Material provided.
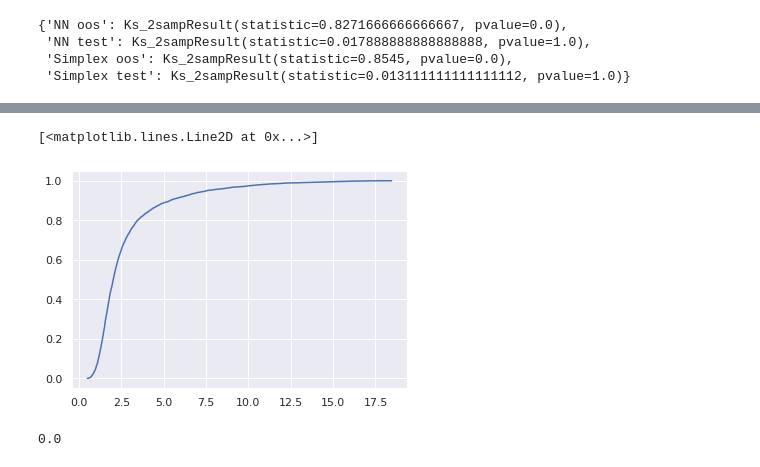
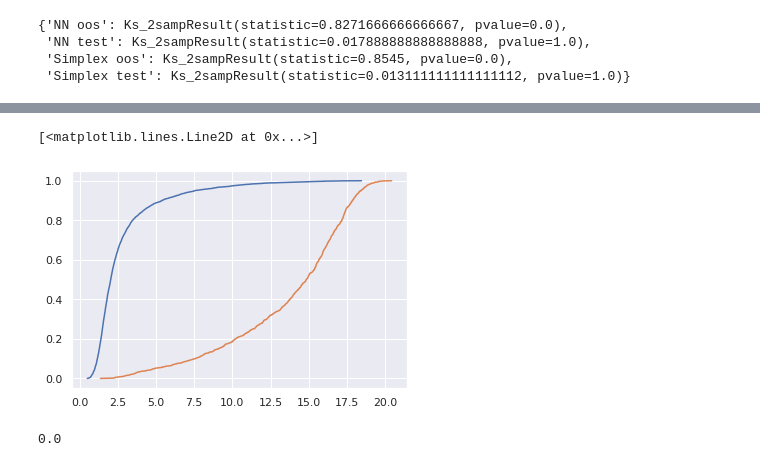
Before and after one commit to simonEllershaw/latent_variable_OOD, a Jupyter notebook: transformer_training.ipynb, the cells around one changed output, grey strips where cells are left out. Cells and saved outputs as stored; diff of their text form; code cells hidden in the pictures.

```diff
--- a/transformer_training.ipynb
+++ b/transformer_training.ipynb
@@ -412,7 +415,9 @@ plt.hist(pdf, density=True)
-# %%
-plt.plot(pdf, np.linspace(0, 1, num=len(pdf)))
-# %% [output]
-[<matplotlib.lines.Line2D at 0x...>]
-[figure, removed]
+# %%
+fig, ax = plt.subplots()
+plt.plot(pdf_simplex, np.linspace(0, 1, num=len(pdf_simplex)))
+plt.plot(pdf_oos, np.linspace(0, 1, num=len(pdf_oos)))
+# %% [output]
+[<matplotlib.lines.Line2D at 0x...>]
+[figure, added]
 # %%
 def get_prob_dist_greater_equal(dist, pdf):
```
Also changed, not shown: parts of 6 cells of this notebook.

Work request. Report the count of lines in the listing above that include "ipynb", and nothing more.

Response to this exercise. 3